For the last few years Hennepin County has followed a unique process for marriage dissolutions.  The process is aimed at trying to expedite courtroom proceedings and minimize the conflict and the expense associated when parties quickly resort to litigating dissolutions.  In the fall of 2010, Carver County, Scott County and Dakota County jumped on the band wagon and have adopted Hennepin County’s process.  It works like this:

As soon as a party files a petition or answer with the court, the matter is assigned to a judge or referee who will be responsible for all aspects of your case until its conclusion. Within two or three weeks, the Court will schedule an Initial Case Management Conference (“ICMC”). All lawyers and both parties must appear at the ICMC. And, in almost all circumstances the parties will not be allowed to file motions, including temporary motions, until the ICMC takes place.  Prior to the ICMC each party fills out as simple form that provides an overview to the court of the issues relevant to their case.

Depending on the judge or referee, most ICMC’s are informal. The judge will come into the courtroom and give a small presentation to the parties. There is no court reporter and no one gives testimony. This presentation has a common theme- the benefit of working cooperatively to reach a mediated settlement.

The judge will then discuss what issues they believe your case presents, what needs to be done to reach a resolution of those issues, what procedures are necessary to prepare the matter for resolution (either through subsequent settlement or trial) and how much time will be needed to complete these tasks.

The parties are also given an opportunity to dispose of issues they have already resolved.  Some judges will allow this information to be placed on the record. At this point, it will also be determined whether a temporary hearing is necessary (for thing like temporary maintenance and support).

Next, the parties discuss with the court whether one or both of the processes called early neutral evaluations would be beneficial to the parties. If the court is advised a custody/parenting time issue is present, the judge will likely order that the parties participate in a Social Early Neutral Evaluation (“SENE”). In this process the parties and counsel are scheduled to meet with two  evaluators – one male and one female.

At the SENE, each party tells their story and then responds to questions posed by the evaluators as to how they have traditionally parented/co-parented the children, and what custody/parenting time arrangement each desires. The two evaluators will then briefly adjourn, and then return to advise the parties what recommendation would result from a full custody evaluation. Lawyers usually attend the SENE with their clients, but often they say little.  Frankly, the parties know their situation better than the lawyers. Many parties are able to reach a settlement of most parenting time issues after hearing this informal report.
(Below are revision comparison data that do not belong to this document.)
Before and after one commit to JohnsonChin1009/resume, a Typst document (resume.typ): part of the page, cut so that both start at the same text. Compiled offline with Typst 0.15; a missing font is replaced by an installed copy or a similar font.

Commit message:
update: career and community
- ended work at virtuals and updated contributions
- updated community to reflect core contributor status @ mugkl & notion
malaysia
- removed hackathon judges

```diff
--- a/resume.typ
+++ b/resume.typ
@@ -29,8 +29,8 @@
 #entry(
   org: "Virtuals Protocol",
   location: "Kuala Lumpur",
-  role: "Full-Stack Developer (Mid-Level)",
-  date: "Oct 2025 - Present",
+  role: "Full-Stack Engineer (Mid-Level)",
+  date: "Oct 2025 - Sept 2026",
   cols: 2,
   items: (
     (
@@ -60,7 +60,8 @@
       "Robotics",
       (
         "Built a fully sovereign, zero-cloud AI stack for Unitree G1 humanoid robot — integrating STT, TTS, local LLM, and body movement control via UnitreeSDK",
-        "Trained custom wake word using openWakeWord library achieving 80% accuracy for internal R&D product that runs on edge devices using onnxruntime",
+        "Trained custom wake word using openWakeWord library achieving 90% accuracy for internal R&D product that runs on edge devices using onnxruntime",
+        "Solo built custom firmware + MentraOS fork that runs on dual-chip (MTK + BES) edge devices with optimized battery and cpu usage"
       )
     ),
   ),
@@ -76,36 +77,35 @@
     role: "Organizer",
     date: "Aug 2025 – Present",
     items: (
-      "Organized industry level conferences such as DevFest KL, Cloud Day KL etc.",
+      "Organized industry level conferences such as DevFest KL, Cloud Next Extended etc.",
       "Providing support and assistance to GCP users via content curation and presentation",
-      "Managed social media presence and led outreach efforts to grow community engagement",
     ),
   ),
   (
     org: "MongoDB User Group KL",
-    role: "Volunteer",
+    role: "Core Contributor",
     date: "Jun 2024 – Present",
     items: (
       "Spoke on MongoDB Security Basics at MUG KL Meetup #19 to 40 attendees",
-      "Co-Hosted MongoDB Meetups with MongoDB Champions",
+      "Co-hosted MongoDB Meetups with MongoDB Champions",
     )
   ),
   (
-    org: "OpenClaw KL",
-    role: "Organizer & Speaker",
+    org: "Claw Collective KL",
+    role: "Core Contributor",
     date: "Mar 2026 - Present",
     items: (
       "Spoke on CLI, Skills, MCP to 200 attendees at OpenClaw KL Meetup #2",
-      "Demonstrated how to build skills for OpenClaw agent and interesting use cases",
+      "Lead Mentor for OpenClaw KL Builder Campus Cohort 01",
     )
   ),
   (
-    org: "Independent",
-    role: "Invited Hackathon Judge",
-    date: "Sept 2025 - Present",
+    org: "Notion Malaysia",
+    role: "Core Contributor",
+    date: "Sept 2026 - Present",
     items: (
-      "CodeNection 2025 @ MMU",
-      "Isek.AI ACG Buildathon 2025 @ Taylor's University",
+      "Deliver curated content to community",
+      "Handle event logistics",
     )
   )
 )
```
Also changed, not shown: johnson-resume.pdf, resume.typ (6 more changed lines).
A second option is a financial Financial Early Neutral Evaluation (“FENE”.)  An FENE is for people who are having difficulties amicably dividing assets and debts. This is not the place to discuss who gets the bedroom set, but how to divide pensions and real estate. As part of this process, other trained attorneys or financial experts not involved in the matter are chosen as an evaluator.  They are provided with financial information as to the parties’ respective income, needs, and assets. This expert then advises the parties of what result he or she believes would occur as a result of a trial on the matter.

Different attorneys have different opinions about the ICMC/ENE process.  Frankly, I think it is very useful and although takes some time and cost up front, is cost saving because it prevents expensive and protracted litigation. A good judge can be very helpful in resolving matters at the ICMC which prevents the parties from needing to seek temporary relief.  Moreover, I personally believe the ENE process is much more effective than mediation.  At most ENEs, the parties remain in one room together versus being split up into separate rooms: this forces dialogue between the parties.  Moreover, quite often a mediator will not provide his or her opinion on the case in the same manner an evaluator will.  This is especially true at an SENE where the evaluators provide suggestions that at minimum can work as framework for making final custody decisions.